# REQUIRED ACTION
Should a line below contain the word "grid", report it.

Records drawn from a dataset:
----------

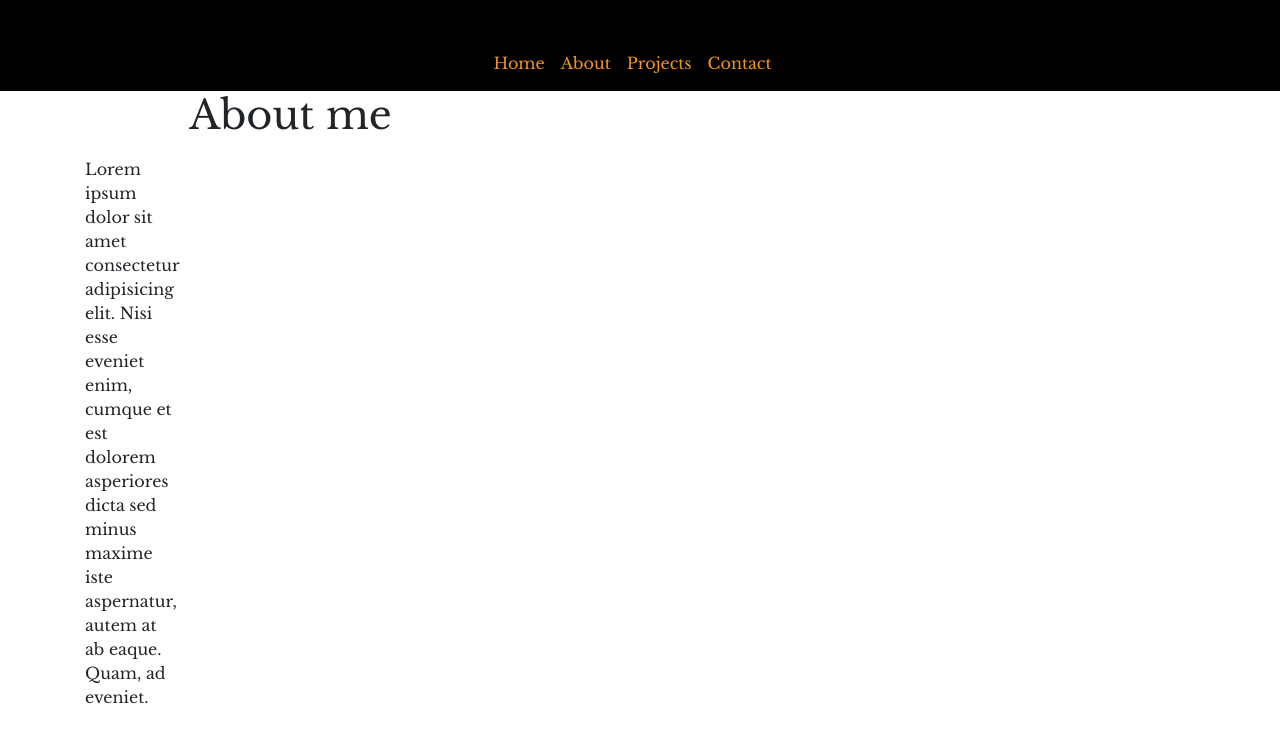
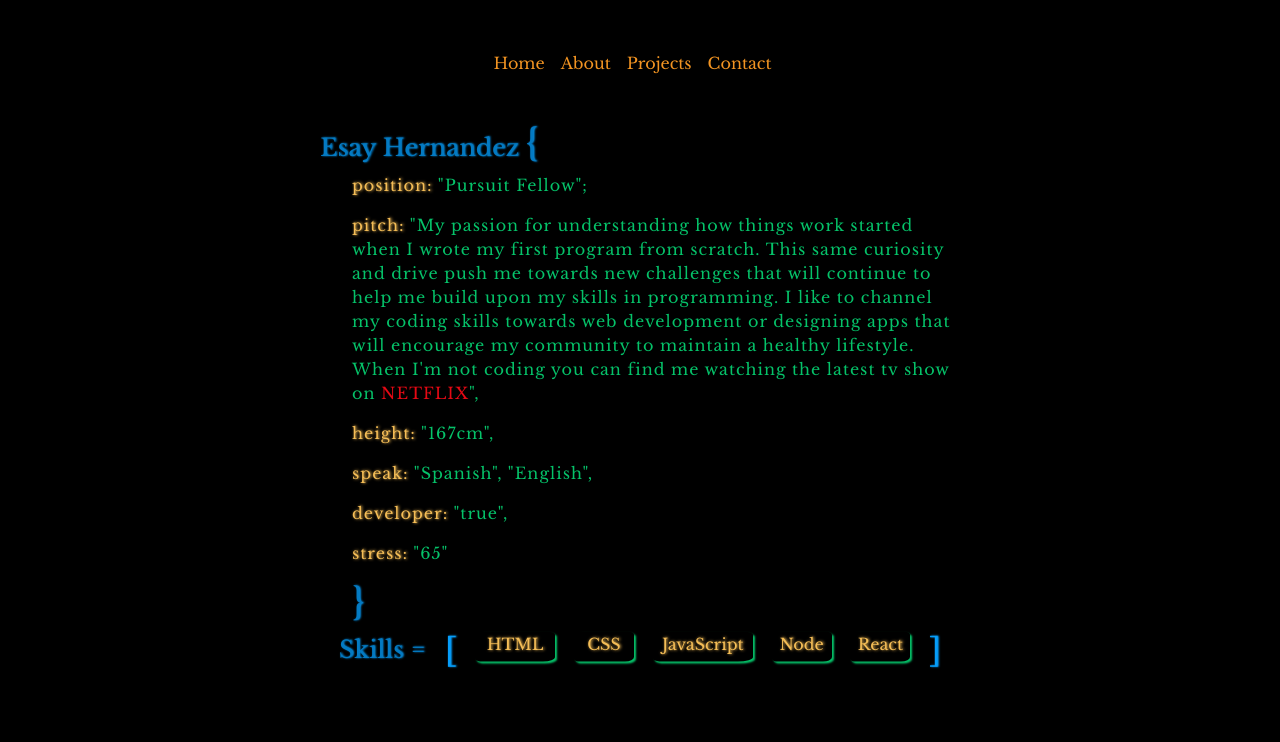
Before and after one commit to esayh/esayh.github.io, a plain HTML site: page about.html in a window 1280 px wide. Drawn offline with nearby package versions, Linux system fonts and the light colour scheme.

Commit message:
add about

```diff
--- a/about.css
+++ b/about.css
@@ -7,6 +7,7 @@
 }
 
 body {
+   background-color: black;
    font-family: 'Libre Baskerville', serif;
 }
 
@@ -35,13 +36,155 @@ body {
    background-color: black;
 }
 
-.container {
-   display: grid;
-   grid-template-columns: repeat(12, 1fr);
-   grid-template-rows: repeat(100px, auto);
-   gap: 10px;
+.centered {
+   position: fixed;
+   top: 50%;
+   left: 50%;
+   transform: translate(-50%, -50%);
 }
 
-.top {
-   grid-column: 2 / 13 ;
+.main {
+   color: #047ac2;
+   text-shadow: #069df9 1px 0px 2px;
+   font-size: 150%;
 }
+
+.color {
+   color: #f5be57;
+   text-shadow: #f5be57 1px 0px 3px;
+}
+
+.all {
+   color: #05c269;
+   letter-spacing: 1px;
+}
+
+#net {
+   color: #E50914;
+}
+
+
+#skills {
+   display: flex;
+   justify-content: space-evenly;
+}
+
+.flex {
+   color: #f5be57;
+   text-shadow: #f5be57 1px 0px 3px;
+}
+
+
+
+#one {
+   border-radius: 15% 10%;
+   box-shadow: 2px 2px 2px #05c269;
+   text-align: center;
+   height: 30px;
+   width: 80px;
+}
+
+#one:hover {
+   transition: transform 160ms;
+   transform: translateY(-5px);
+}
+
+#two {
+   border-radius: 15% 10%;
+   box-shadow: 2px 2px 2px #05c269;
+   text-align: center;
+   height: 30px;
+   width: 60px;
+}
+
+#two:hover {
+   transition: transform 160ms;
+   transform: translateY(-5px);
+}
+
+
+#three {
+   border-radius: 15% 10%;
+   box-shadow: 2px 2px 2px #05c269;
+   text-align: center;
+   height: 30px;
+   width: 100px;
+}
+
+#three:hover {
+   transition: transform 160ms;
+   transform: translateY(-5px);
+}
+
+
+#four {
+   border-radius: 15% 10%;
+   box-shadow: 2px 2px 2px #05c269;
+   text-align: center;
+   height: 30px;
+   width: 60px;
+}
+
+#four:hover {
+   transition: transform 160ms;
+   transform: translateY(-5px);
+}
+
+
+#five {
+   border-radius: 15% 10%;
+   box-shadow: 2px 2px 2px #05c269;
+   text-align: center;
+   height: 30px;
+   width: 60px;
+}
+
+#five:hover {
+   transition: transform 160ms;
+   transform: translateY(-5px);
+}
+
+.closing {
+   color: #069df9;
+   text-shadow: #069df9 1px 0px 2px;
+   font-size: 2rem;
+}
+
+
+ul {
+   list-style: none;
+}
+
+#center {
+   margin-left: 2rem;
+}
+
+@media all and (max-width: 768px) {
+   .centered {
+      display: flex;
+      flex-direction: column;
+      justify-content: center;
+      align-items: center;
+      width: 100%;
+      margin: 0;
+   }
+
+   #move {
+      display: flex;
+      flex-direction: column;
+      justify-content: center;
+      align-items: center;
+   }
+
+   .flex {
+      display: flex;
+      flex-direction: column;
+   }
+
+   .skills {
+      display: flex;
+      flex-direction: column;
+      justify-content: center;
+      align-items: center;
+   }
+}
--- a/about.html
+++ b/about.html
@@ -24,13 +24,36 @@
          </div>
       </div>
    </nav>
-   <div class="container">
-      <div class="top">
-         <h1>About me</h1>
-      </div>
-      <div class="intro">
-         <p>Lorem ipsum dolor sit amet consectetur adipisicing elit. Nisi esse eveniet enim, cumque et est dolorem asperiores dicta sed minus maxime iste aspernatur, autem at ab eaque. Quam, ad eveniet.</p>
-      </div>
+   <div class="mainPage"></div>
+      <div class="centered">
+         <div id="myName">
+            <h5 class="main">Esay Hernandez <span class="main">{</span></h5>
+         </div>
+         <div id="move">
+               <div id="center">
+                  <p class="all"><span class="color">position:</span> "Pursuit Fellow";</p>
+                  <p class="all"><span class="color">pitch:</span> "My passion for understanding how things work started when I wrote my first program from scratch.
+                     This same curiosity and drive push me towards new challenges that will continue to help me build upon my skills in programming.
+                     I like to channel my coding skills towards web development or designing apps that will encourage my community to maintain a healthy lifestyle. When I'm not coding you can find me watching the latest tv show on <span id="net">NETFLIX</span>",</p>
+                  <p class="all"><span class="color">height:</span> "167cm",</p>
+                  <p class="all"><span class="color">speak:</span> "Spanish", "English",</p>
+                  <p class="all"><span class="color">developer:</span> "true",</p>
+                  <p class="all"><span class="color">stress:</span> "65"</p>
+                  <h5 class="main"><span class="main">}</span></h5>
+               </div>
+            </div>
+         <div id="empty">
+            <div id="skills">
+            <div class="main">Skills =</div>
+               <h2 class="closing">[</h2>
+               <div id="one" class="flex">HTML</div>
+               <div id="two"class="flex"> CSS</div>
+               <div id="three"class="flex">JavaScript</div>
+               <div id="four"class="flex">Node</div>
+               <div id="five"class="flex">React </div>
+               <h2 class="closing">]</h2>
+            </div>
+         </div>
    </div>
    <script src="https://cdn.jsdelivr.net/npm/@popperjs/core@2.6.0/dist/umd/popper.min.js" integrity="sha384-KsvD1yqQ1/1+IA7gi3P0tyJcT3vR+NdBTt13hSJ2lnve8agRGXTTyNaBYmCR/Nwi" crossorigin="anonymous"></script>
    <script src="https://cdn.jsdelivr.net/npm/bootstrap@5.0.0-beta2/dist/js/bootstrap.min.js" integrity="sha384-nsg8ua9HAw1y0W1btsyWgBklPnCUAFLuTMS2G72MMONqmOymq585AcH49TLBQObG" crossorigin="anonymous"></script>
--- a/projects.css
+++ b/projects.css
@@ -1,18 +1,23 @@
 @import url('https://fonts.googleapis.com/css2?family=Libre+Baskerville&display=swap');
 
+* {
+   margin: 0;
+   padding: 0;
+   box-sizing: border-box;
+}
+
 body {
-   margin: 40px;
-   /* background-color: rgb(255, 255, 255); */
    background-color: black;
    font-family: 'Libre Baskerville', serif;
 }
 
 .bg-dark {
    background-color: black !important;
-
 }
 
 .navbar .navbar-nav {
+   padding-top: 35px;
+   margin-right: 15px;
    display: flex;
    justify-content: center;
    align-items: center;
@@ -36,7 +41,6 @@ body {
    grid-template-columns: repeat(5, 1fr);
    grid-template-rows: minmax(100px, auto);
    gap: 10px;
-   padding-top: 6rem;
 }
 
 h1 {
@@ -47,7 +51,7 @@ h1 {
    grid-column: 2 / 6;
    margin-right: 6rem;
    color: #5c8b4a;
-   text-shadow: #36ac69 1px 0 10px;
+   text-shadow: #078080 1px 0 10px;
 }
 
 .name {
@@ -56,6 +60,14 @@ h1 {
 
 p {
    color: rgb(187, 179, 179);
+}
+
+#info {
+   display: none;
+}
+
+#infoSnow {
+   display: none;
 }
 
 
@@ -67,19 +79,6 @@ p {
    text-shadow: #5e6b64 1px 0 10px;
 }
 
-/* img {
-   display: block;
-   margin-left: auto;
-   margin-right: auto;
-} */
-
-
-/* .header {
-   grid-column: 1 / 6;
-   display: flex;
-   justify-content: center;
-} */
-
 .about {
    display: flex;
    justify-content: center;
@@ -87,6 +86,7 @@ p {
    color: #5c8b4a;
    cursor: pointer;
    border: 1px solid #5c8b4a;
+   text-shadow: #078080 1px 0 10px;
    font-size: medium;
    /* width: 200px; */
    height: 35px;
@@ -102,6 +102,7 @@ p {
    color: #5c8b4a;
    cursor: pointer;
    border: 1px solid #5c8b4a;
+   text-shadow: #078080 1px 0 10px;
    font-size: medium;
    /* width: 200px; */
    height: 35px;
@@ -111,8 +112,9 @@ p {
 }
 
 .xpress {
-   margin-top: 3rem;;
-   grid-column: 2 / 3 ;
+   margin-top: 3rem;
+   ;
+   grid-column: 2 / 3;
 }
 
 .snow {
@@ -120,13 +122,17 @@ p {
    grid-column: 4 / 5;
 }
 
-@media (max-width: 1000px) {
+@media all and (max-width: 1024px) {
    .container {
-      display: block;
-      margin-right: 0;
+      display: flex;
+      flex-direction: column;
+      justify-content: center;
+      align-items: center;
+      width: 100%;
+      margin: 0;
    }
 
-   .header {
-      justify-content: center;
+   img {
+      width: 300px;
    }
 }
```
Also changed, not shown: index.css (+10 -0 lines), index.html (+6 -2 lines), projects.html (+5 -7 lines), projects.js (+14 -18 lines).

----------

# PROBLEM SOLUTION
-   display: grid;
-   grid-template-columns: repeat(12, 1fr);
-   grid-template-rows: repeat(100px, auto);
-   grid-column: 2 / 13 ;
    grid-template-columns: repeat(5, 1fr);
    grid-template-rows: minmax(100px, auto);
    grid-column: 2 / 6;
-   grid-column: 1 / 6;
-   grid-column: 2 / 3 ;
+   grid-column: 2 / 3;
    grid-column: 4 / 5;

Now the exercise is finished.